§ **TASK PROMPT**:
The answer is an exact repeat of the entries below, with the pictures omitted.

________________________

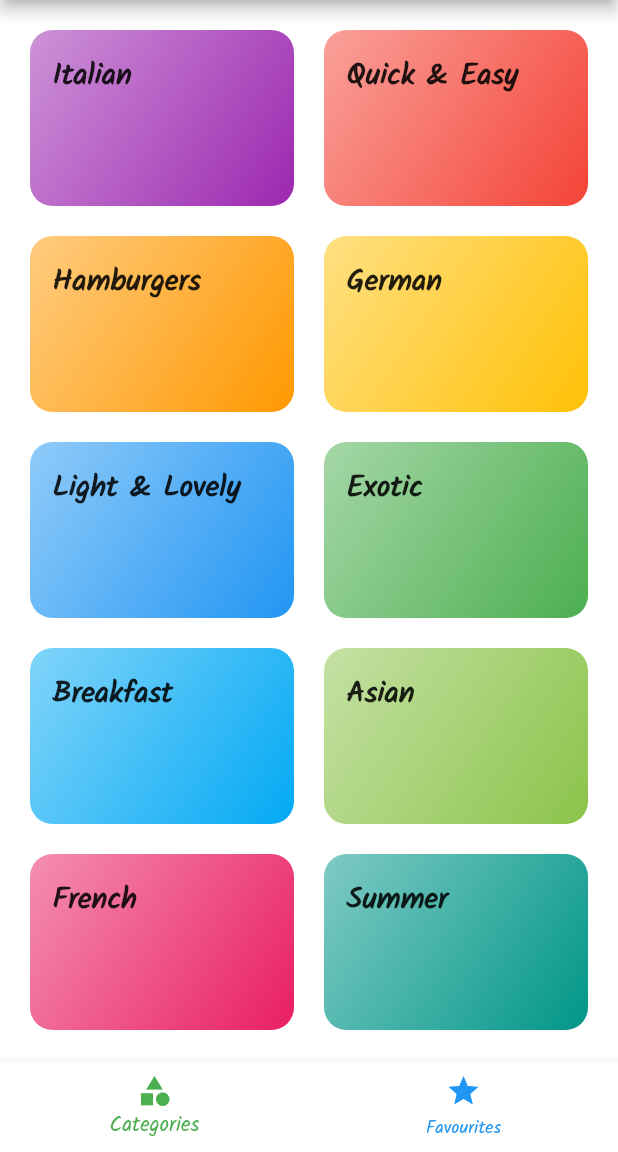
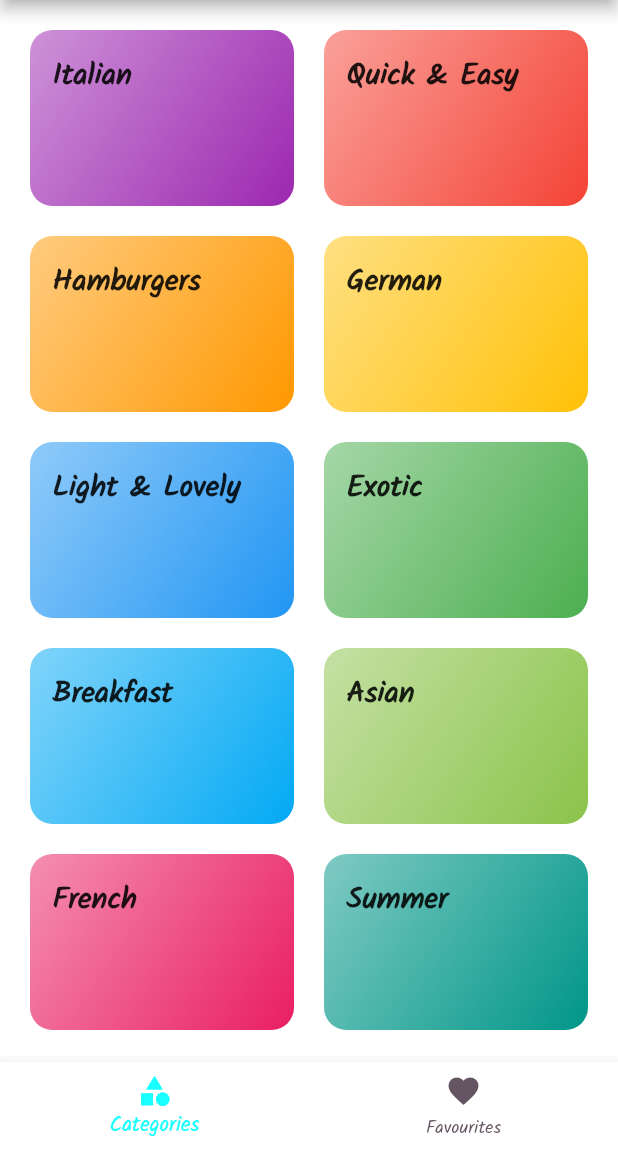
Before and after one commit to katskoru/meals_app, a Flutter app: the screen it shows after launch, on a phone screen of 412 x 824 dp, the part 84-1236 px from its top. Run offline on Flutter 3.47's test engine with Material 2 defaults, Android fonts, the phone set to English and light mode, and no system bars.

Commit message:
colors, drawer and shader image

```diff
--- a/lib/screens/tabs_screen.dart
+++ b/lib/screens/tabs_screen.dart
@@ -42,8 +42,8 @@ class _TabsScreenState extends State<TabsScreen> {
       body: _pages![_selectedPageIndex]["page"] as Widget,
       bottomNavigationBar: BottomNavigationBar(
           onTap: _selectPage,
-          unselectedItemColor: Colors.blue,
-          selectedItemColor: Colors.green,
+          unselectedItemColor: const Color.fromARGB(255, 101, 85, 99),
+          selectedItemColor: Colors.cyanAccent,
           currentIndex: _selectedPageIndex,
           items: const [
             BottomNavigationBarItem(
@@ -53,7 +53,7 @@ class _TabsScreenState extends State<TabsScreen> {
                 label: "Categories"),
             BottomNavigationBarItem(
                 icon: Icon(
-                  Icons.star,
+                  Icons.favorite,
                 ),
                 label: "Favourites"),
           ]),
--- a/lib/widgets/main_drawer.dart
+++ b/lib/widgets/main_drawer.dart
@@ -25,7 +25,7 @@ class MainDrawer extends StatelessWidget {
         children: [
           Container(
               child: Text(
-                "cook",
+                "Cookbook",
                 style: TextStyle(
                   fontWeight: FontWeight.bold,
                   fontSize: 30,
```
Also changed, not shown: lib/screens/meal_detail_screen.dart (+13 -3 lines), lib/widgets/meal_item.dart (+15 -5 lines).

________________________

§ **EXPECTED ANSWER**:
Before and after one commit to katskoru/meals_app, a Flutter app: the screen it shows after launch, on a phone screen of 412 x 824 dp, the part 84-1236 px from its top. Run offline on Flutter 3.47's test engine with Material 2 defaults, Android fonts, the phone set to English and light mode, and no system bars.

Commit message:
colors, drawer and shader image

```diff
--- a/lib/screens/tabs_screen.dart
+++ b/lib/screens/tabs_screen.dart
@@ -42,8 +42,8 @@ class _TabsScreenState extends State<TabsScreen> {
       body: _pages![_selectedPageIndex]["page"] as Widget,
       bottomNavigationBar: BottomNavigationBar(
           onTap: _selectPage,
-          unselectedItemColor: Colors.blue,
-          selectedItemColor: Colors.green,
+          unselectedItemColor: const Color.fromARGB(255, 101, 85, 99),
+          selectedItemColor: Colors.cyanAccent,
           currentIndex: _selectedPageIndex,
           items: const [
             BottomNavigationBarItem(
@@ -53,7 +53,7 @@ class _TabsScreenState extends State<TabsScreen> {
                 label: "Categories"),
             BottomNavigationBarItem(
                 icon: Icon(
-                  Icons.star,
+                  Icons.favorite,
                 ),
                 label: "Favourites"),
           ]),
--- a/lib/widgets/main_drawer.dart
+++ b/lib/widgets/main_drawer.dart
@@ -25,7 +25,7 @@ class MainDrawer extends StatelessWidget {
         children: [
           Container(
               child: Text(
-                "cook",
+                "Cookbook",
                 style: TextStyle(
                   fontWeight: FontWeight.bold,
                   fontSize: 30,
```
Also changed, not shown: lib/screens/meal_detail_screen.dart (+13 -3 lines), lib/widgets/meal_item.dart (+15 -5 lines).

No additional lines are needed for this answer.